Neoliberalism: are we past the peak of the epidemic?

A. Caillé

B. Livinec

Alain CailléSociologue, directeur de la Revue du MAUSS (Mouvement anti-utilitariste dans les sciences sociales)

Bertrand Livinec Analyste en santé publique

While we have all now become amateur epidemiologists, we have also seen first-hand the adverse effects caused by neoliberalism. In an equally relevant and exhilarating parallel, the two authors recount the emergence and subsequent spread of this epidemic, which is by no means unrelated to the pandemic that we are currently experiencing. Which will outlast the other? Read the article

Should Médecins Sans Frontières join the fight against global warming?

F. Weissman

Fabrice Weissman • Centre de réflexion sur l’action et les savoirs humanitaires (CRASH/MSF)

Our issue on climate change has clearly fuelled the debate within the Médecins Sans Frontières movement. Following an article co-written by members of the Swiss and Canadian sections, Fabrice Weissman presents a critical analysis of the arguments put forward by his colleagues. An analysis that could be useful to the entire movement, and to the humanitarian community as a whole. Read the article

Chronicle of a foretold manipulation of humanitarian aid?

A. Sala

Audrey Sala • Revue Alternatives Humanitaires

This article cannot be termed a survey but it has much to say about the increasingly strong signs — for anyone willing to notice them — of the growing influence of private economic interests in the humanitarian sector. Audrey Sala brings us an in-depth insight into the world of convergence, “partnerships of enlightened self-interest” and the creeping appropriation of the humanitarian label by stakeholders that are anything but solidarity actors. Read the article

HIV/AIDS: may our struggle not become undetectable

F. Thune

Florence Thune • Directrice générale de Sidaction

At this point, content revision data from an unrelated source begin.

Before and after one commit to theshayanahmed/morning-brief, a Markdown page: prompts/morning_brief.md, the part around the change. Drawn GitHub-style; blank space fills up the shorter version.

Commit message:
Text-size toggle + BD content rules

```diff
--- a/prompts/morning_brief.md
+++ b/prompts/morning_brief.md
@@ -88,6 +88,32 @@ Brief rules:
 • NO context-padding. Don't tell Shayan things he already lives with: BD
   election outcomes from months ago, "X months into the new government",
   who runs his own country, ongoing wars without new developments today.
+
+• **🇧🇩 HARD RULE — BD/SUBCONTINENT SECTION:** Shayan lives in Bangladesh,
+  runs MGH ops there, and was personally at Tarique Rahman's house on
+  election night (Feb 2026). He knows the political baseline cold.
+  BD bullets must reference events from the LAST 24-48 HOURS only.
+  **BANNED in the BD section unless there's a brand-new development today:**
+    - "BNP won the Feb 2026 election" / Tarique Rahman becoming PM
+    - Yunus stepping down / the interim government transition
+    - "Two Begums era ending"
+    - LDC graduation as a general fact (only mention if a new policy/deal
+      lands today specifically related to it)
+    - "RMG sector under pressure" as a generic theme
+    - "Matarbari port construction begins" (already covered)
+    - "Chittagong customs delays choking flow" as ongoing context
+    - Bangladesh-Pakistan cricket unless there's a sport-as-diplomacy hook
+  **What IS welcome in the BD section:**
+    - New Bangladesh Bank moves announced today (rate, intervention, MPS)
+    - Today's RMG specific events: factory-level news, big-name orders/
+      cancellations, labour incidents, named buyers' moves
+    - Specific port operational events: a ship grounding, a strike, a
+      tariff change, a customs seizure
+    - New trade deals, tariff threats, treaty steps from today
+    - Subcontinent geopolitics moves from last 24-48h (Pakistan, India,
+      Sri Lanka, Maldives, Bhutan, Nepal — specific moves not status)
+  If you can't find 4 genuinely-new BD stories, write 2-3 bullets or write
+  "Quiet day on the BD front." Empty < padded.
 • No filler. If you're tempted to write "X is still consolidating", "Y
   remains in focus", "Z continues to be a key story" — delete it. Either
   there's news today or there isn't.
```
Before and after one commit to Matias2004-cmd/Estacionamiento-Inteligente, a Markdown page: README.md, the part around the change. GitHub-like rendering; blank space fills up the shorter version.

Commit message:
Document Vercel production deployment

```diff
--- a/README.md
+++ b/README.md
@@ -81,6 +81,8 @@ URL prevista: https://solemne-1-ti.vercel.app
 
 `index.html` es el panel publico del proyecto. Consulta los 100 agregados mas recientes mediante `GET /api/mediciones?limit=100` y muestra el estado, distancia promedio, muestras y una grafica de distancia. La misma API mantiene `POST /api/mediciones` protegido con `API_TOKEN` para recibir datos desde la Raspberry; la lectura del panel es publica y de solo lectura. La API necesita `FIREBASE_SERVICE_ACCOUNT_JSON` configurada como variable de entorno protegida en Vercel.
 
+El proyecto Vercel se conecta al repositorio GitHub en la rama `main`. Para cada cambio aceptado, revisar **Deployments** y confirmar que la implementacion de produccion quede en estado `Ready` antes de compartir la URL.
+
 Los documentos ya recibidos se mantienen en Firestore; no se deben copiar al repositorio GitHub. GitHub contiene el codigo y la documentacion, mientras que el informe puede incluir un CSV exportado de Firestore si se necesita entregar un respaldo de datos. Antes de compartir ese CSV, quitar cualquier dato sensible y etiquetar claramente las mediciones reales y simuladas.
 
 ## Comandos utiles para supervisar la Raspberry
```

Despite scientific research, nearly 800,000 people still die from HIV and 1.7 million others are newly infected each year across the world. Allocating financial resources to this struggle is therefore still a need, as the challenge is to maintain more than 37 million people in care throughout their lives. But because HIV infection is also a powerful indicator of inequality, the response to it must revolve around new alliances between NGOs to pursue a highly political fight. Read the article

“What have we lost along the way?”

Pierre Brunet • Écrivain et humanitaire

P. Brunet

This text by Pierre Brunet found its way into the humanitarian microcosm after its publication on the website Défis humanitaires. It is certainly no coincidence that it has generated so many positive, enthusiastic, and maybe even grateful reactions. Indeed, it powerfully coalesces the concerns, disappointments and perhaps disenchantments that the NGO world is experiencing. Pierre Brunet surely knew how to put into words the sometimes confused, untold or withheld feelings. May this text trigger a reflection about our own drive, and on what we refuse to become. Read the article

The United Against Inhumanity initiative

Khaled Mansour, Jean-Baptiste Richardier and Antonio Donini • Members of the emerging movement United Against Inhumanity

K. Mansour

J.-B. Richardier

antonio-donini

A. Donini

We are inaugurating a new “Tribune” section that will allow for the expression of various initiatives in the humanitarian sector, and original, iconoclastic and even polemical points of view. And it’s the United Against Inhumanity initiative that features in its first edition. Born of urgent expectations, disappointed by the 2016 World Humanitarian Summit, matured within the Forum Espace Humanitaire and supported during its embryonic phase by the Humanitarian Alternatives association, it takes its official flight to call for a global mobilisation of civil society. Read the article